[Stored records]
=== Begin Enclosure ===
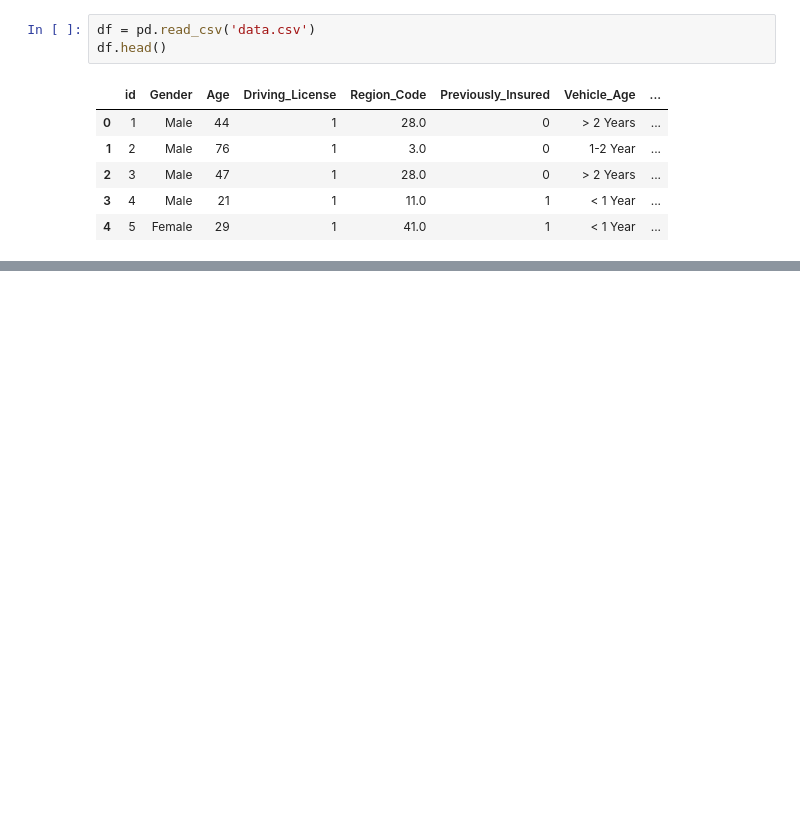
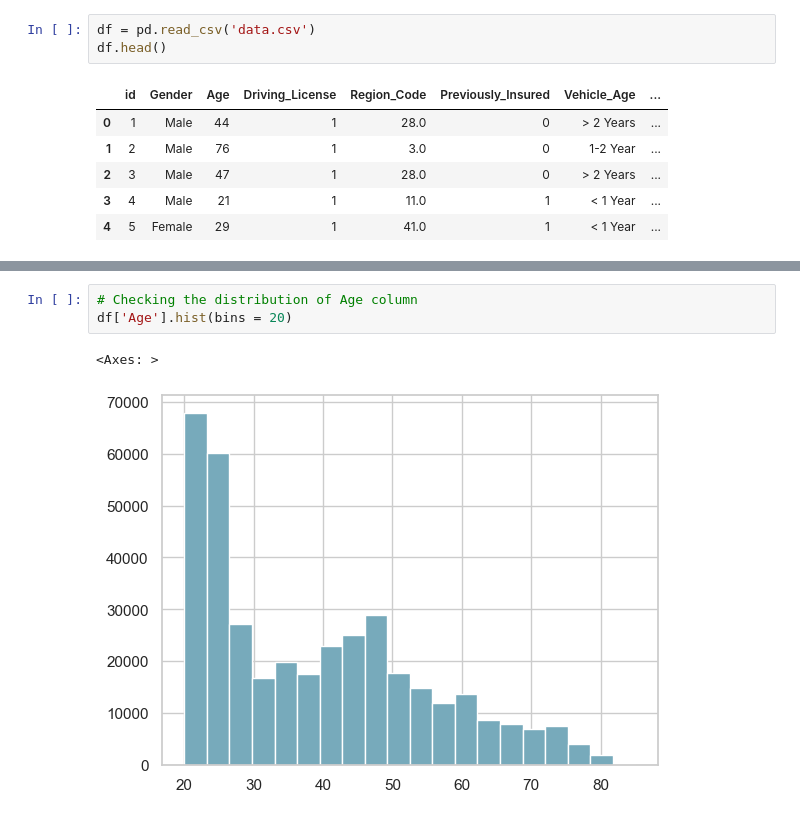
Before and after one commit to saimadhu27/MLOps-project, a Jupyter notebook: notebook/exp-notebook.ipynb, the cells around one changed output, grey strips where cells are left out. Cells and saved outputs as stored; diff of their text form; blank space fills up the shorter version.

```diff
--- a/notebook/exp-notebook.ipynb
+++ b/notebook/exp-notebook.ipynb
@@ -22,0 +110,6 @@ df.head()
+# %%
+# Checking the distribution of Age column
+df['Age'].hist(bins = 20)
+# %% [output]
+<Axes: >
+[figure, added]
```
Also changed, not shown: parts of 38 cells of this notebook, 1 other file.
=== End Enclosure ===
§ YOUR TASK:
Where does "notebook" occur in the data? Copy each line that has it.

§ RESULT BELOW:
Before and after one commit to saimadhu27/MLOps-project, a Jupyter notebook: notebook/exp-notebook.ipynb, the cells around one changed output, grey strips where cells are left out. Cells and saved outputs as stored; diff of their text form; blank space fills up the shorter version.
--- a/notebook/exp-notebook.ipynb
+++ b/notebook/exp-notebook.ipynb
Also changed, not shown: parts of 38 cells of this notebook, 1 other file.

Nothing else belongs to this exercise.